● **ASSIGNED TASK**: Output all records precisely as written.

Change detection data
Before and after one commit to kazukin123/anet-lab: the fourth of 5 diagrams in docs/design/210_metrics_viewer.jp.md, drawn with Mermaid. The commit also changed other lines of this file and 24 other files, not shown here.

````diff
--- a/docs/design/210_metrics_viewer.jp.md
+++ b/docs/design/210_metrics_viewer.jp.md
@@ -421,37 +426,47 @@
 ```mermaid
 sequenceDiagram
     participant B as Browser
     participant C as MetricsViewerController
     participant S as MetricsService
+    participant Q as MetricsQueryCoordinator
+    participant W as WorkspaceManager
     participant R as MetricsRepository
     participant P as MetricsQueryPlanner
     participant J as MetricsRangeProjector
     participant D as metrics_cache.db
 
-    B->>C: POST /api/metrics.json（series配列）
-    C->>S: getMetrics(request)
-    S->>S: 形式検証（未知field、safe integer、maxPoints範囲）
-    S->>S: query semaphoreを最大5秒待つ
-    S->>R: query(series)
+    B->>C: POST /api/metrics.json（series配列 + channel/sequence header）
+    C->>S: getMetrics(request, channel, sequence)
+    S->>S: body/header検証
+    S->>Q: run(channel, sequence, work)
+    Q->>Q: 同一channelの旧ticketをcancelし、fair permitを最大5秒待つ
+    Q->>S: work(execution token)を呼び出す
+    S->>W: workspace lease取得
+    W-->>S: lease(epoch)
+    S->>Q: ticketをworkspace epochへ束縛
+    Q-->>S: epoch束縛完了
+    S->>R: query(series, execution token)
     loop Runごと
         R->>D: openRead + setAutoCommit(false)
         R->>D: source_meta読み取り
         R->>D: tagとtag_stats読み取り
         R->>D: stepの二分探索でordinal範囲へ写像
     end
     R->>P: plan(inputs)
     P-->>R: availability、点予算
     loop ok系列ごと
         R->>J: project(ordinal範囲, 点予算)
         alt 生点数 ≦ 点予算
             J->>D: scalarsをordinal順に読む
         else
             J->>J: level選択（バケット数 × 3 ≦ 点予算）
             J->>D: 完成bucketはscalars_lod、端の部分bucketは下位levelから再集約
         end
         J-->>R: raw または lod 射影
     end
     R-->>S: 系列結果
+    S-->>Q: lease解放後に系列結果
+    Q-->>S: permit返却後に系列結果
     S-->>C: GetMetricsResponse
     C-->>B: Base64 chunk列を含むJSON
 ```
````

● **EXERCISE RESPONSE**:
Before and after one commit to kazukin123/anet-lab: the fourth of 5 diagrams in docs/design/210_metrics_viewer.jp.md, drawn with Mermaid. The commit also changed other lines of this file and 24 other files, not shown here.

````diff
--- a/docs/design/210_metrics_viewer.jp.md
+++ b/docs/design/210_metrics_viewer.jp.md
@@ -421,37 +426,47 @@
 ```mermaid
 sequenceDiagram
     participant B as Browser
     participant C as MetricsViewerController
     participant S as MetricsService
+    participant Q as MetricsQueryCoordinator
+    participant W as WorkspaceManager
     participant R as MetricsRepository
     participant P as MetricsQueryPlanner
     participant J as MetricsRangeProjector
     participant D as metrics_cache.db
 
-    B->>C: POST /api/metrics.json（series配列）
-    C->>S: getMetrics(request)
-    S->>S: 形式検証（未知field、safe integer、maxPoints範囲）
-    S->>S: query semaphoreを最大5秒待つ
-    S->>R: query(series)
+    B->>C: POST /api/metrics.json（series配列 + channel/sequence header）
+    C->>S: getMetrics(request, channel, sequence)
+    S->>S: body/header検証
+    S->>Q: run(channel, sequence, work)
+    Q->>Q: 同一channelの旧ticketをcancelし、fair permitを最大5秒待つ
+    Q->>S: work(execution token)を呼び出す
+    S->>W: workspace lease取得
+    W-->>S: lease(epoch)
+    S->>Q: ticketをworkspace epochへ束縛
+    Q-->>S: epoch束縛完了
+    S->>R: query(series, execution token)
     loop Runごと
         R->>D: openRead + setAutoCommit(false)
         R->>D: source_meta読み取り
         R->>D: tagとtag_stats読み取り
         R->>D: stepの二分探索でordinal範囲へ写像
     end
     R->>P: plan(inputs)
     P-->>R: availability、点予算
     loop ok系列ごと
         R->>J: project(ordinal範囲, 点予算)
         alt 生点数 ≦ 点予算
             J->>D: scalarsをordinal順に読む
         else
             J->>J: level選択（バケット数 × 3 ≦ 点予算）
             J->>D: 完成bucketはscalars_lod、端の部分bucketは下位levelから再集約
         end
         J-->>R: raw または lod 射影
     end
     R-->>S: 系列結果
+    S-->>Q: lease解放後に系列結果
+    Q-->>S: permit返却後に系列結果
     S-->>C: GetMetricsResponse
     C-->>B: Base64 chunk列を含むJSON
 ```
````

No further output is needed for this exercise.